**TRY IT:**
Read the material below. Count the lines containing "index" and give that count alone.

**GIVEN DATA:**

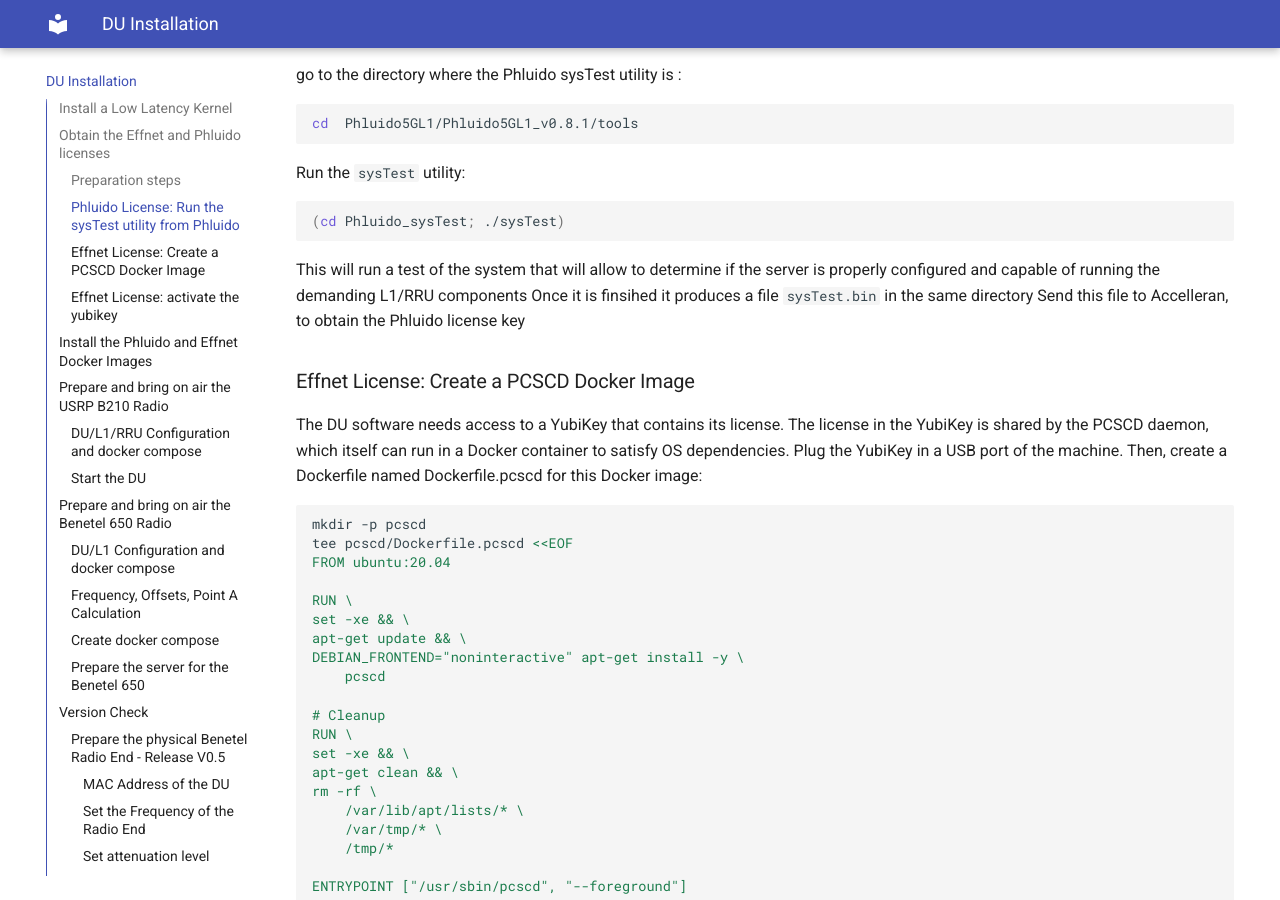
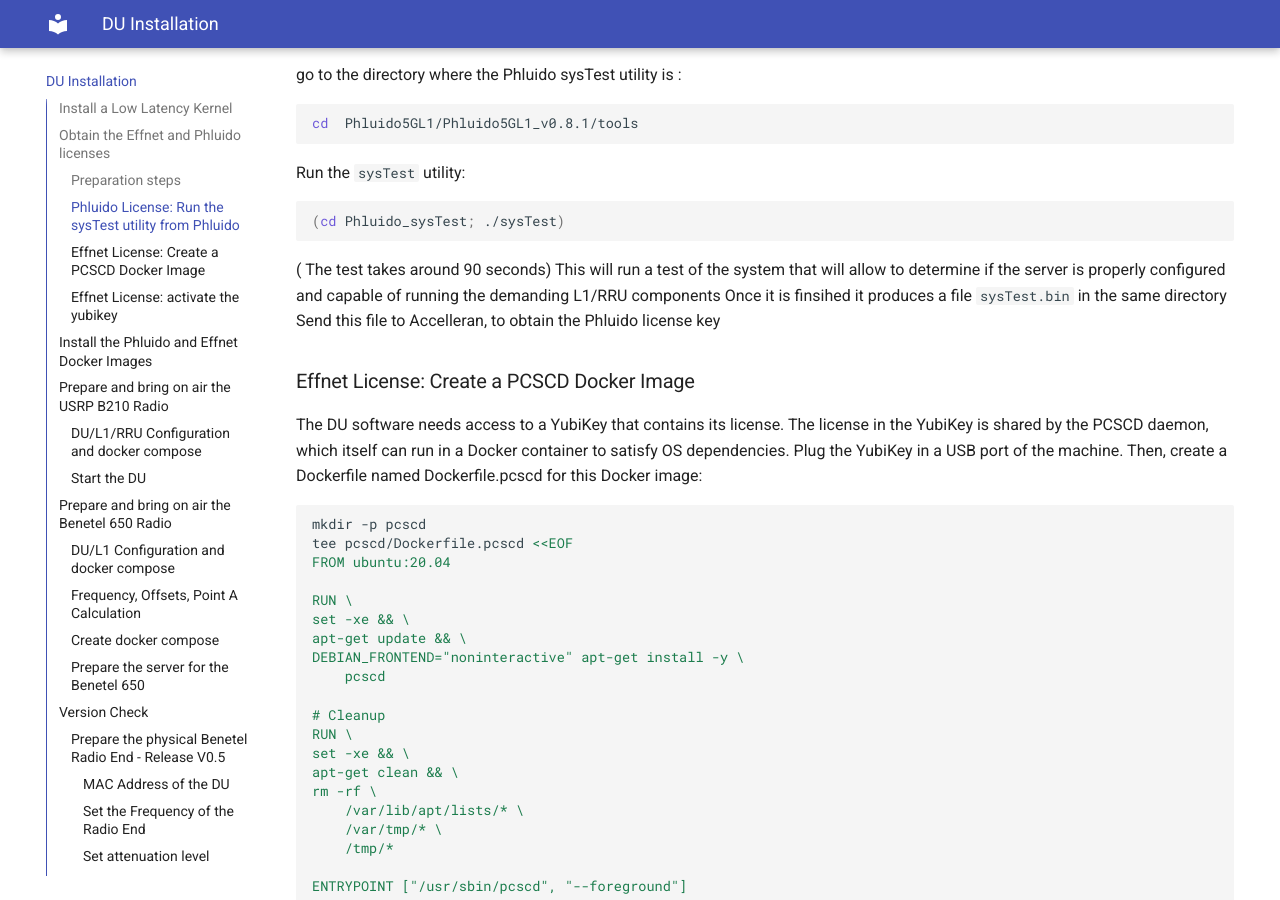
Before and after one commit to accelleran/drax-docs, an MkDocs documentation site: the page built from docs/du-install/index.md, in a window 1280 px wide and 900 px high, scrolled down 2633 px. Built offline with MkDocs 1.6.1 and Material for MkDocs 9.7.7, drawn with Linux system fonts in a browser that asks for light colours; the version menu is left out.

Commit message:
Update index.md

````diff
--- a/docs/du-install/index.md
+++ b/docs/du-install/index.md
@@ -131,7 +131,7 @@ Run the `sysTest` utility:
 ``` bash
 (cd Phluido_sysTest; ./sysTest)
 ```
-
+( The test takes around 90 seconds)
 This will run a test of the system that will allow to determine if the server is properly configured and capable of running the demanding L1/RRU components
 Once it is finsihed it produces a file `sysTest.bin` in the same directory
 Send this file to Accelleran, to obtain the Phluido license key
````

**ANSWER SPACE:**
4